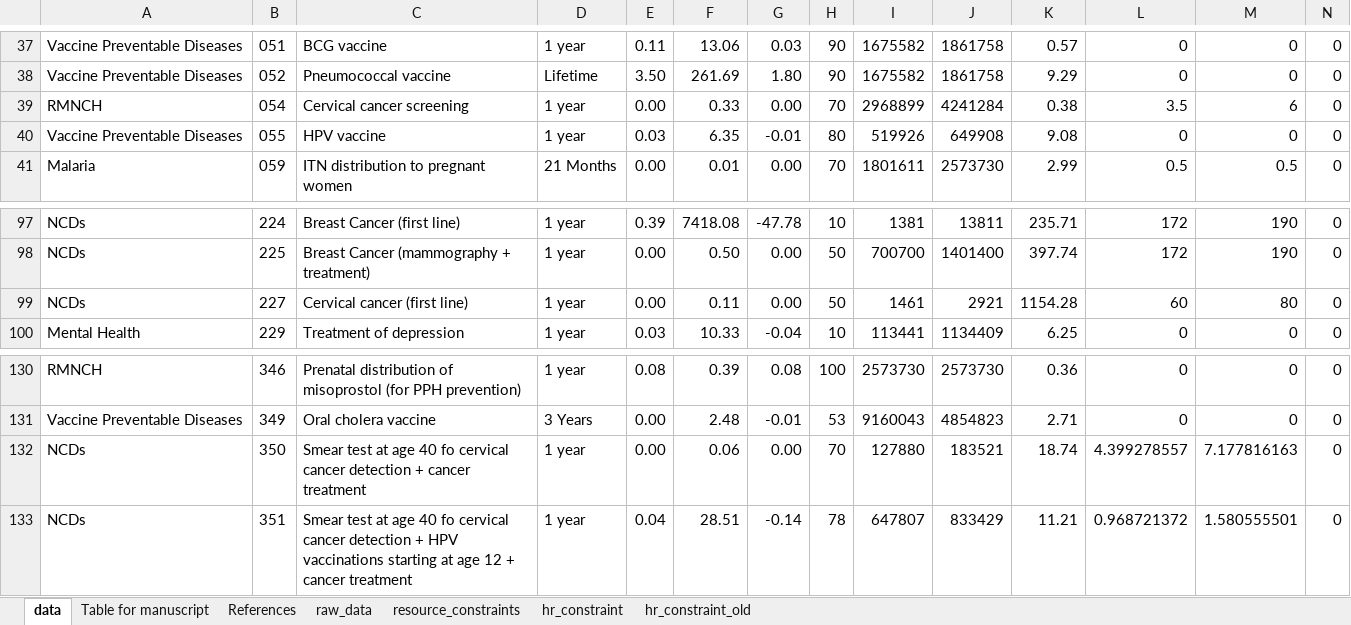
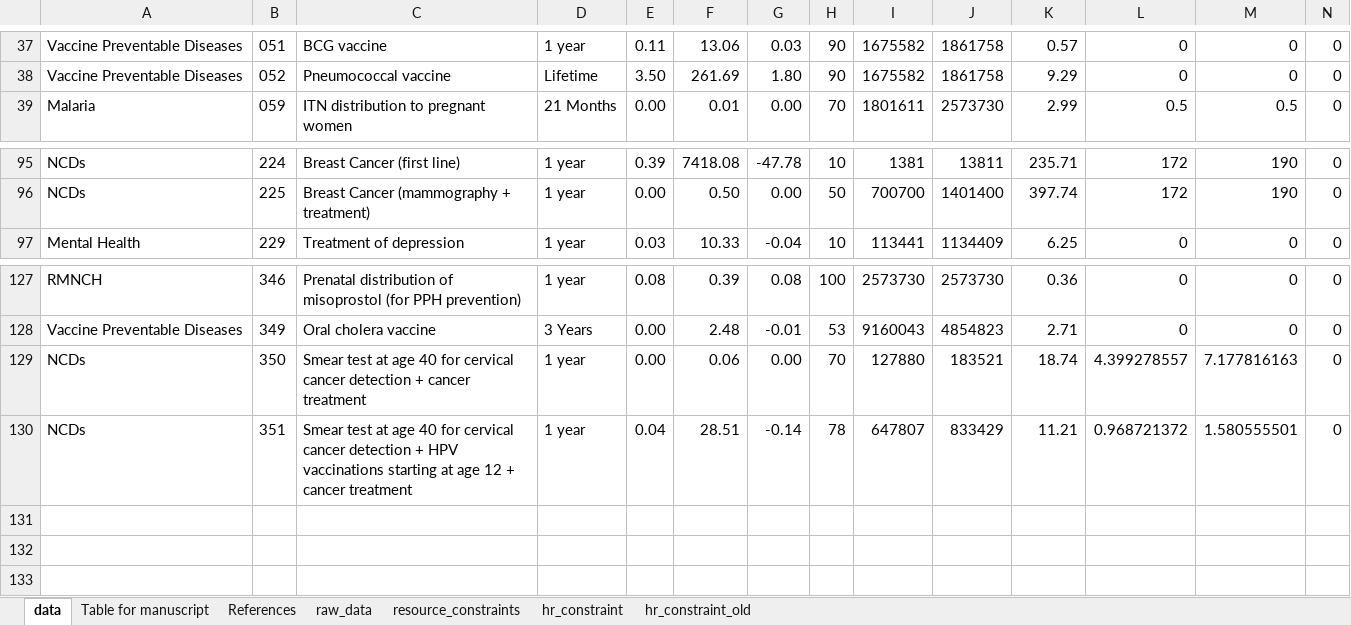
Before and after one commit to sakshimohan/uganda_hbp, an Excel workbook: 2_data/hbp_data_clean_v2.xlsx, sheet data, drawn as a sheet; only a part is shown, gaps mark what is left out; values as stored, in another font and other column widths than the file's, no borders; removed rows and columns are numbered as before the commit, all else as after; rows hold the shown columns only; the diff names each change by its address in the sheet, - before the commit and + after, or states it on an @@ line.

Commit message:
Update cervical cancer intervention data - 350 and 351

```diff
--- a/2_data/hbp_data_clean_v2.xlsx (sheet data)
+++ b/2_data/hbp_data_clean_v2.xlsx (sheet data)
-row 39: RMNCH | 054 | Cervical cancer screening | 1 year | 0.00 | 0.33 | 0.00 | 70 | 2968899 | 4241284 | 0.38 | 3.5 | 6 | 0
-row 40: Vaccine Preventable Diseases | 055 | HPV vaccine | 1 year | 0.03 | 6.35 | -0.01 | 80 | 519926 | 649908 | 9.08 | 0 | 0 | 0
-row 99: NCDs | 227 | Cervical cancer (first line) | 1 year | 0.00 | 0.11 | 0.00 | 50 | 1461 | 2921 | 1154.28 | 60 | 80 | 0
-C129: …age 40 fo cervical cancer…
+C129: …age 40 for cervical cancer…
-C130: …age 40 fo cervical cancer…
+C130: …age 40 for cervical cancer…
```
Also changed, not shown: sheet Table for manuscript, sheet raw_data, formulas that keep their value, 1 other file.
+++++
> [Try it]: The entries are to be printed exactly as written; the pictures are to be left out.

> [Answer section]:
Before and after one commit to sakshimohan/uganda_hbp, an Excel workbook: 2_data/hbp_data_clean_v2.xlsx, sheet data, drawn as a sheet; only a part is shown, gaps mark what is left out; values as stored, in another font and other column widths than the file's, no borders; removed rows and columns are numbered as before the commit, all else as after; rows hold the shown columns only; the diff names each change by its address in the sheet, - before the commit and + after, or states it on an @@ line.

Commit message:
Update cervical cancer intervention data - 350 and 351

```diff
--- a/2_data/hbp_data_clean_v2.xlsx (sheet data)
+++ b/2_data/hbp_data_clean_v2.xlsx (sheet data)
-row 39: RMNCH | 054 | Cervical cancer screening | 1 year | 0.00 | 0.33 | 0.00 | 70 | 2968899 | 4241284 | 0.38 | 3.5 | 6 | 0
-row 40: Vaccine Preventable Diseases | 055 | HPV vaccine | 1 year | 0.03 | 6.35 | -0.01 | 80 | 519926 | 649908 | 9.08 | 0 | 0 | 0
-row 99: NCDs | 227 | Cervical cancer (first line) | 1 year | 0.00 | 0.11 | 0.00 | 50 | 1461 | 2921 | 1154.28 | 60 | 80 | 0
-C129: …age 40 fo cervical cancer…
+C129: …age 40 for cervical cancer…
-C130: …age 40 fo cervical cancer…
+C130: …age 40 for cervical cancer…
```
Also changed, not shown: sheet Table for manuscript, sheet raw_data, formulas that keep their value, 1 other file.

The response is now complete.